Speaking of her own experience in the FYIC Rachael said “The FYIC program challenged me. It was the first class that I’d ever taken where I knew I would be good at some things and challenged in others. Learning where I fit in as a leader was critical in assessing where I could utilize those strengths or rely on others to help me learn and grow. Especially for a very type-A person like myself, this program encourages you to let go, accept that failure is a critical component of future success, and embrace teamwork as a communal process towards an outlined end goal. A semester later, I still find myself reflecting on the skills learned from the program. Both in respect to challenges and successes, there is plenty to take away and apply to internships, other classes, or personal leadership styles. Most universally perhaps was the FYIC’s ability to focus on the importance and necessity of communication in a raw way. Working in teams of individuals that likely differ from you in style, priorities, and work ethic; it is critical to take note of where strengths lie and communicate, repetitively if need be, the end goal and timelines for meeting such a goal. Teams that are open yet firm with one another, collectively understand the end goal, and challenge one another to be the best are the teams that will succeed.”

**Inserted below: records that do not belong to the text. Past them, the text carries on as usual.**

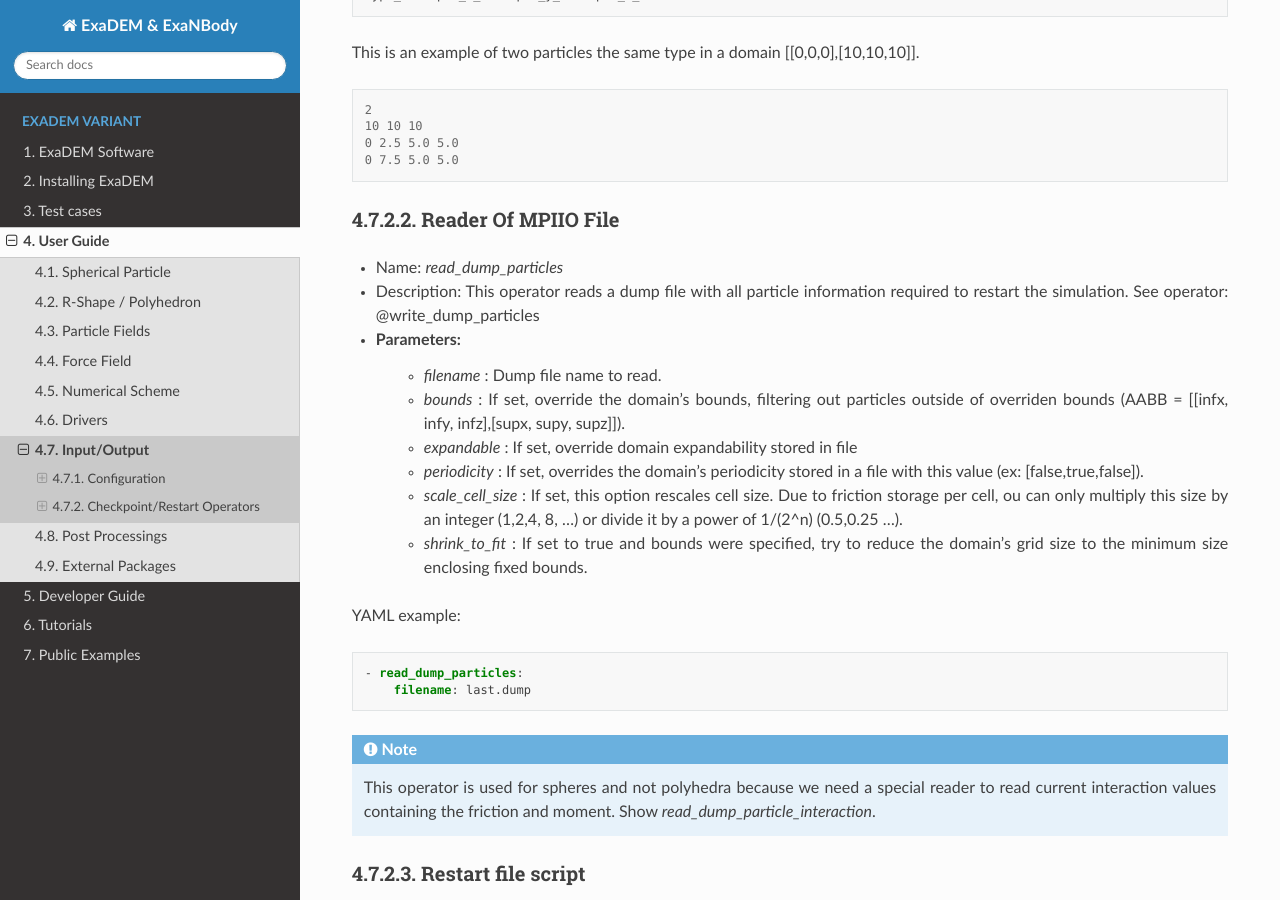
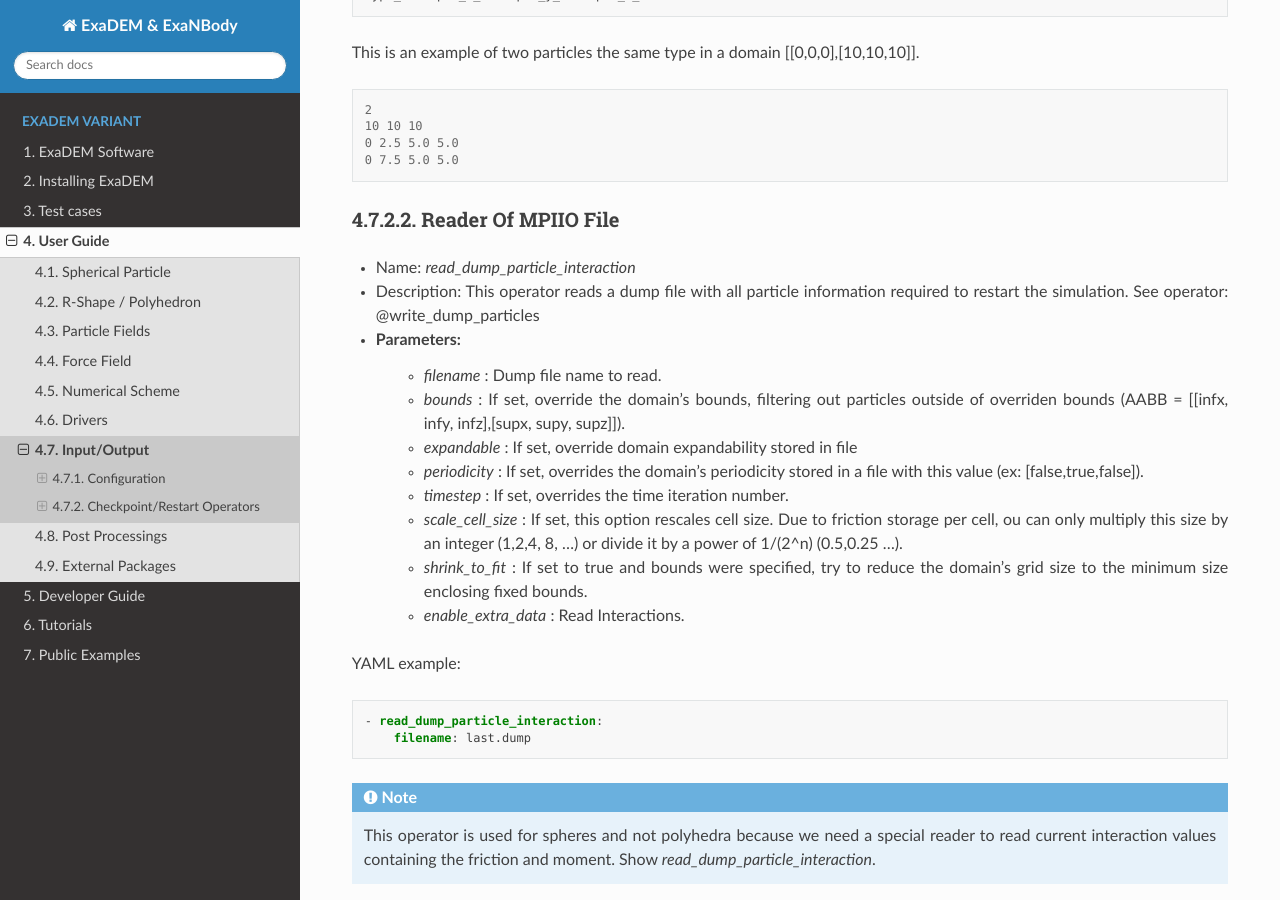
Before and after one commit to Collab4exaNBody/doc_exaDEM, a Sphinx documentation site: the page built from docs/source/project_exaDEM/user_guide/IO.rst, in a window 1280 px wide and 900 px high, scrolled down 1422 px. Built offline with Sphinx 7.4.7 and the Read the Docs theme 3.1.0, drawn with Linux system fonts in a browser that asks for light colours; some of the changed text lies outside the part shown.

Commit message:
Rename read and write functions for particle interaction

```diff
--- a/docs/source/project_exaDEM/user_guide/IO.rst
+++ b/docs/source/project_exaDEM/user_guide/IO.rst
@@ -78,27 +78,27 @@
 Reader Of MPIIO File
 ^^^^^^^^^^^^^^^^^^^^
 
-- Name: `read_dump_particles`
+- Name: `read_dump_particle_interaction`
 - Description: This operator reads a dump file with all particle information required to restart the simulation. See operator: @write_dump_particles
 - Parameters:
    * `filename` : Dump file name to read.
    * `bounds` : If set, override the domain's bounds, filtering out particles outside of overriden bounds (AABB = [[infx, infy, infz],[supx, supy, supz]]).
    * `expandable` : If set, override domain expandability stored in file
    * `periodicity` : If set, overrides the domain's periodicity stored in a file with this value (ex: [false,true,false]).
+   * `timestep` : If set, overrides the time iteration number.
    * `scale_cell_size` : If set, this option rescales cell size. Due to friction storage per cell, ou can only multiply this size by an integer (1,2,4, 8, ...) or divide it by a power of 1/(2^n) (0.5,0.25 ...).
    * `shrink_to_fit` : If set to true and bounds were specified, try to reduce the domain's grid size to the minimum size enclosing fixed bounds.
+   * `enable_extra_data` : Read Interactions.
 
 YAML example:
 
 .. code-block:: yaml
 
-  - read_dump_particles:
+  - read_dump_particle_interaction:
       filename: last.dump
 
 .. note::
   This operator is used for spheres and not polyhedra because we need a special reader to read current interaction values containing the friction and moment. Show `read_dump_particle_interaction`.
-
-
 
 Restart file script
 ^^^^^^^^^^^^^^^^^^^
@@ -295,7 +295,7 @@ Example of `Octahedron.vtk` with paraview:
 Writer Of MPIIO Files
 ^^^^^^^^^^^^^^^^^^^^^
 
-- Name: `write_dump_particles`
+- Name: `write_dump_particle_interaction`
 - Description: This operator writes a dump file with all particle information required to restart the simulation. See operator: @read_dump_particles.
 - Parameters:
    * `compression_level` Zlib compression level.
```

When considering the long term impact of the FYIC Rachel said that “Before the FYIC program, I didn’t have a firm grasp on what it meant to be a business major – it seemed general and all encompassing. As the process evolved, you could clearly see and define where parts of the program would clearly appeal to individuals interested in each sector and area of business. The FYIC program was like a puzzle and each discipline had their own piece to contribute. It helped clearly define the importance of process, communication, collaboration, and integration across fields and offered a much clearer insight to the business process. I know for a fact that I have become a better communicator and team member as well as a team leader. The program encourages leadership as well as mindful participation and I think both leading and listening are critical components to successful business leadership. Additionally, the opportunity to see so many different ideas and solutions for the challenge is so exciting as it shows there are countless ways to think about a problem and that each individual team brands themselves and their solution as “the best.” It makes me hopeful to know that in an often turbulent world, there are so many bright individuals and bright ideas willing to challenge the status quo.”

rachel cleveland and steve wozniak and friendRachel describes what she likes best about the FYIC. “The FYIC challenged me in countless ways. The first being, quality management. Everything that gets turned in needs to be substantive and representative of your team, in its entirety, to the highest caliber possible. Taking shortcuts doesn’t fly because others are depending on the quality of your work. However, this notion is reciprocal. Just as your teammates depend on you, you depend on them to turn in the same manifestation of work. I now carry with me an increased importance and value placed on team collaboration and communication for the sake of turning in the highest quality work possible. Working for a major client proved Miami’s dedication to providing students with tangible and real experiences. There was an expectation of excellence and a standard to be met and this standard and association with Miami and the greater business world will continue to challenge and encourage students to be forward thinking, young business leaders fueled by integrity.”